[Version difference data]
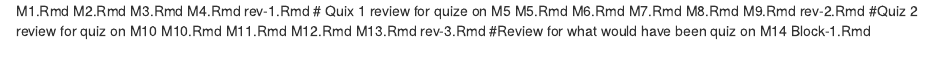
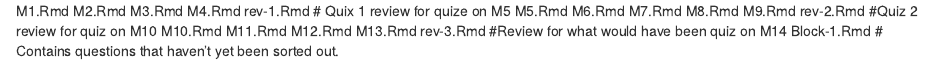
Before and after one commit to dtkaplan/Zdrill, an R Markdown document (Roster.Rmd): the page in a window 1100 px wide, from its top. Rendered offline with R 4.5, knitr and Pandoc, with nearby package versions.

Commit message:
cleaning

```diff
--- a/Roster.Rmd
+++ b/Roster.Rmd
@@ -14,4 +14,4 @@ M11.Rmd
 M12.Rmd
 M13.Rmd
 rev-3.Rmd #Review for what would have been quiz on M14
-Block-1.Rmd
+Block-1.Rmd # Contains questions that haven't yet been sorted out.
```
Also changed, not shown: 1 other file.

--

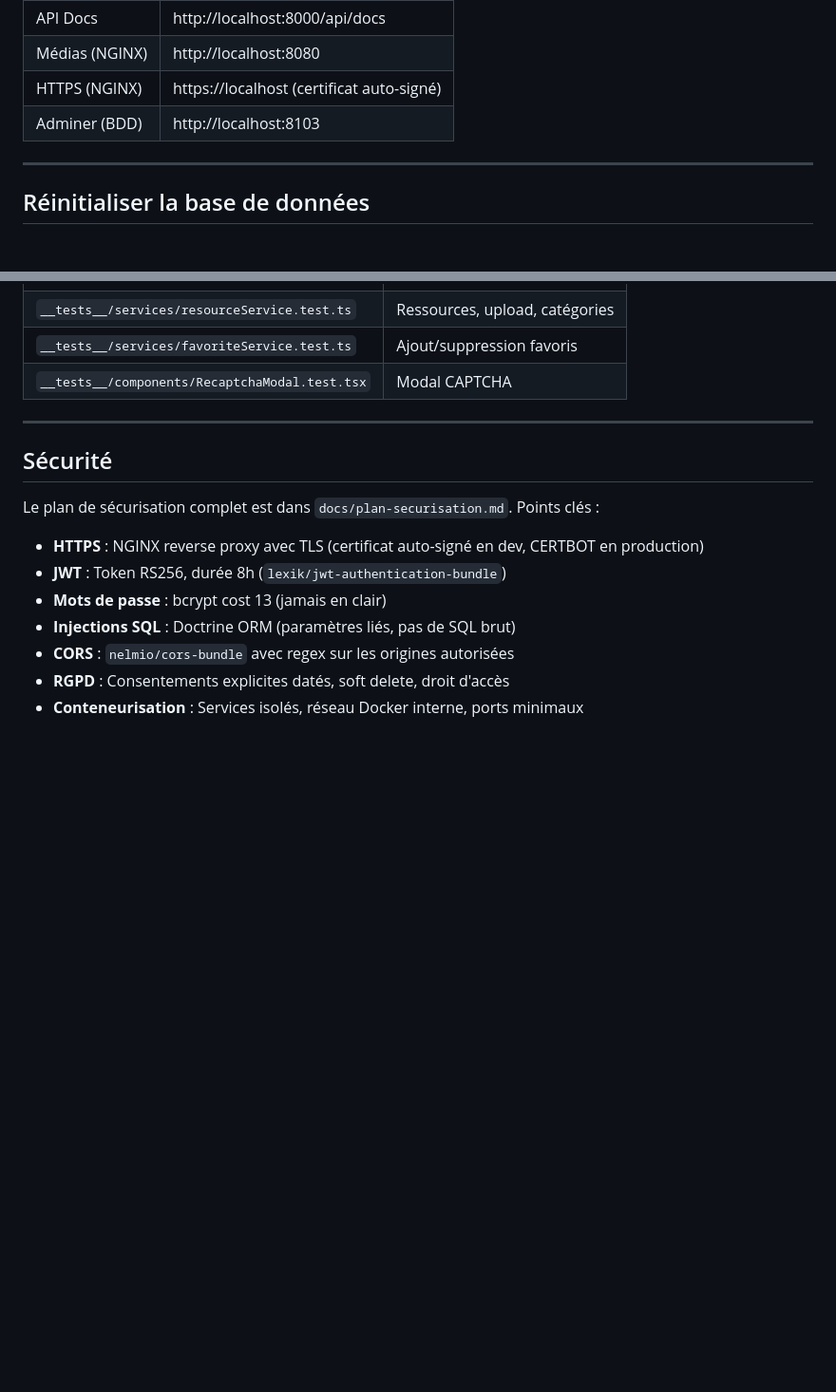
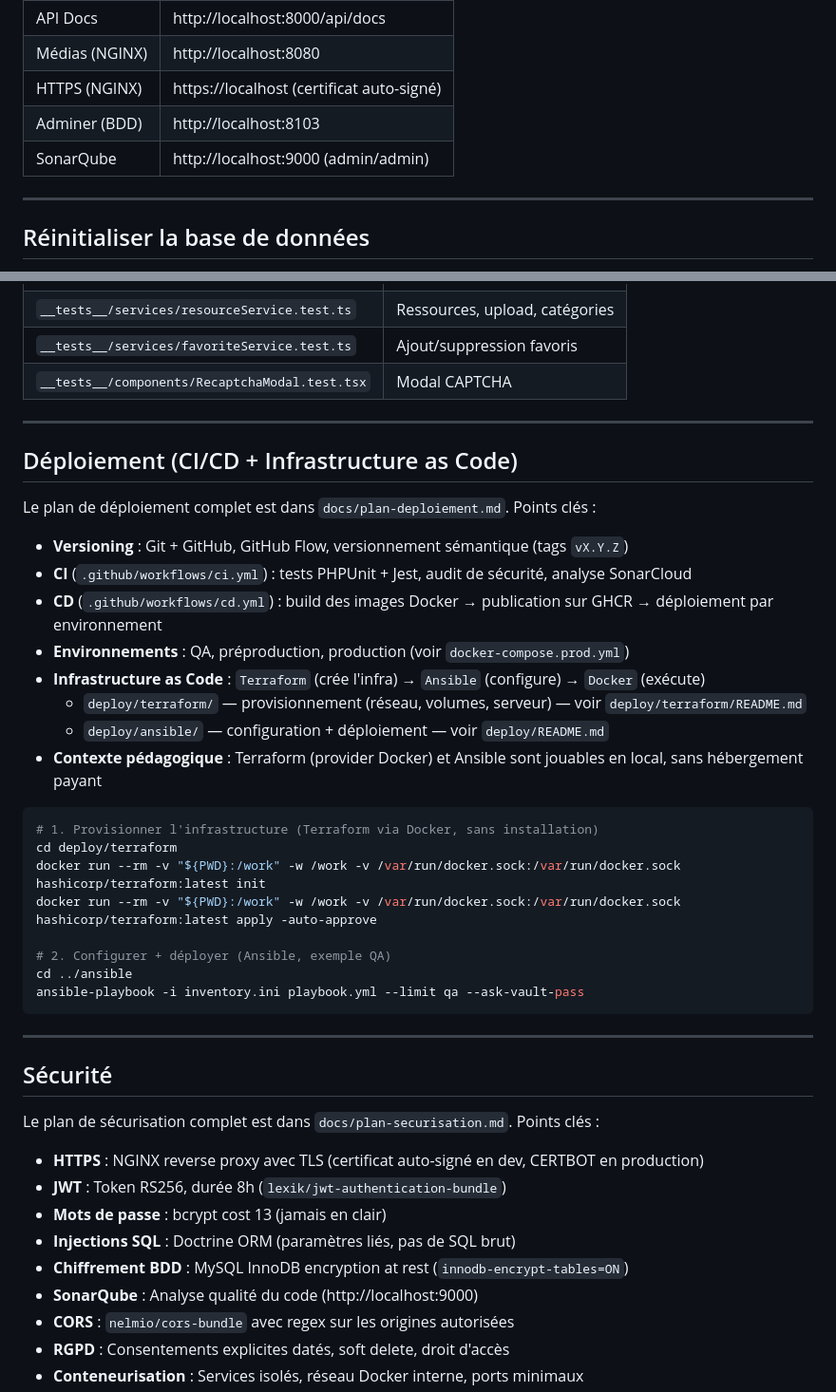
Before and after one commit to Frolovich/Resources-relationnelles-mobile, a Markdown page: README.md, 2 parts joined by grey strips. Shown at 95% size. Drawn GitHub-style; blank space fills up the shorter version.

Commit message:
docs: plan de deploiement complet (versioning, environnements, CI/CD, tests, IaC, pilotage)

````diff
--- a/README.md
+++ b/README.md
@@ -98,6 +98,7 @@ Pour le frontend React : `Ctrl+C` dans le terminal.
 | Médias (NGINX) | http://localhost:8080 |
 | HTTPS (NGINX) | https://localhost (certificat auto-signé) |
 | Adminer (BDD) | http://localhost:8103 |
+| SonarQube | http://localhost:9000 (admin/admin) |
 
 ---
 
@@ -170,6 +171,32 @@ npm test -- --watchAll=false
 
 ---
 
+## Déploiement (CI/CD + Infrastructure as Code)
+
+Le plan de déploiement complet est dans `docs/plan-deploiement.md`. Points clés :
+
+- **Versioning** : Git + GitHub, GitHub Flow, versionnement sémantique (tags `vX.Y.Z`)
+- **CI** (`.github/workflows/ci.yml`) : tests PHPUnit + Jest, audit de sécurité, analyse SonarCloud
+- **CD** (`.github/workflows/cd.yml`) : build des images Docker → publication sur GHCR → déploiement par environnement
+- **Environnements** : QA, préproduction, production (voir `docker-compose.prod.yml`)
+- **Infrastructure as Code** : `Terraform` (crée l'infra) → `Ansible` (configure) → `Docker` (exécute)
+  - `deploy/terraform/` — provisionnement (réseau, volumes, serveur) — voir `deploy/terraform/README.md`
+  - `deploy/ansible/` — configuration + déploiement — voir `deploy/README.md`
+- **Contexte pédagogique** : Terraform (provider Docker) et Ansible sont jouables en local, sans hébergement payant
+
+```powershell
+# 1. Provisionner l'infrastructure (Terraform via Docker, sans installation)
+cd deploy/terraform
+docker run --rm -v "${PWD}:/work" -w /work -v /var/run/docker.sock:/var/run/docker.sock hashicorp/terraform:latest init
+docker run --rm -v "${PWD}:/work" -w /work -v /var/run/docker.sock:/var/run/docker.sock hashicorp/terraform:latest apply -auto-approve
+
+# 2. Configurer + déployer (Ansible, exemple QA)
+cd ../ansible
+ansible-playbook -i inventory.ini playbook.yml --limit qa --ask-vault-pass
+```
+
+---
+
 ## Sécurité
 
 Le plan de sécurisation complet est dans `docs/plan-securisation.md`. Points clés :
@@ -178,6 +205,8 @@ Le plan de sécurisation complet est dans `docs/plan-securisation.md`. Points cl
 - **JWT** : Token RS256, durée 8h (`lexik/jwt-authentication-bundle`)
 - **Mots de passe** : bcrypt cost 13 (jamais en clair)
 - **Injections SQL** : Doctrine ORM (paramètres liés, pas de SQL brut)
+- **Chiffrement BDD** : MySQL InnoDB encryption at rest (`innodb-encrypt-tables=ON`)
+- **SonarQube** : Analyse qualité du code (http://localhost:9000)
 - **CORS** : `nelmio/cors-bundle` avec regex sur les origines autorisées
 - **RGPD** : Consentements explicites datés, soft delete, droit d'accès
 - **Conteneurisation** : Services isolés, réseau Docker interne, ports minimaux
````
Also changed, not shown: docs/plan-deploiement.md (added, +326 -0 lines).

---

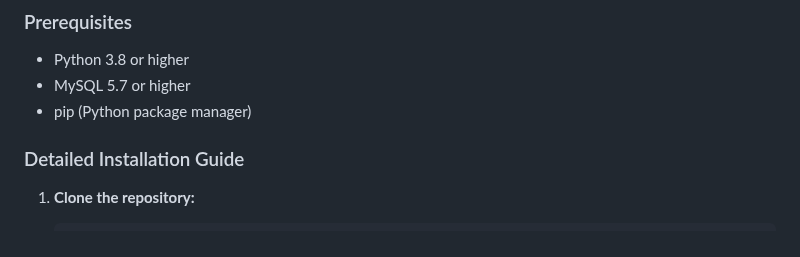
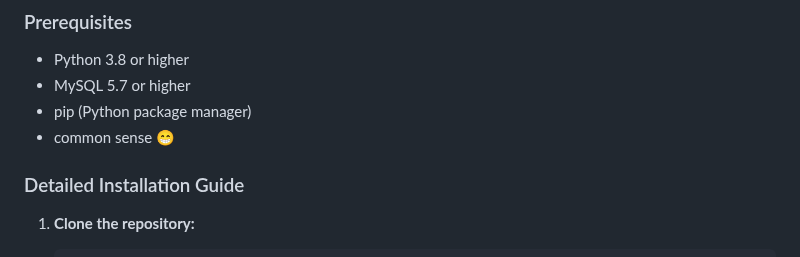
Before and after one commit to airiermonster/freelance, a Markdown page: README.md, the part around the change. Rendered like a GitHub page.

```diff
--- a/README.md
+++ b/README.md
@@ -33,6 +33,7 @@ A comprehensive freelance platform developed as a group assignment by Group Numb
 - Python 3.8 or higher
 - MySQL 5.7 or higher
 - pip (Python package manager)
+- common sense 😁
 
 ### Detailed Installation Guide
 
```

About this exercise. Report all lines in the records that include the string "README".

Exercise response.
Before and after one commit to Frolovich/Resources-relationnelles-mobile, a Markdown page: README.md, 2 parts joined by grey strips. Shown at 95% size. Drawn GitHub-style; blank space fills up the shorter version.
--- a/README.md
+++ b/README.md
+  - `deploy/terraform/` — provisionnement (réseau, volumes, serveur) — voir `deploy/terraform/README.md`
+  - `deploy/ansible/` — configuration + déploiement — voir `deploy/README.md`
Before and after one commit to airiermonster/freelance, a Markdown page: README.md, the part around the change. Rendered like a GitHub page.
--- a/README.md
+++ b/README.md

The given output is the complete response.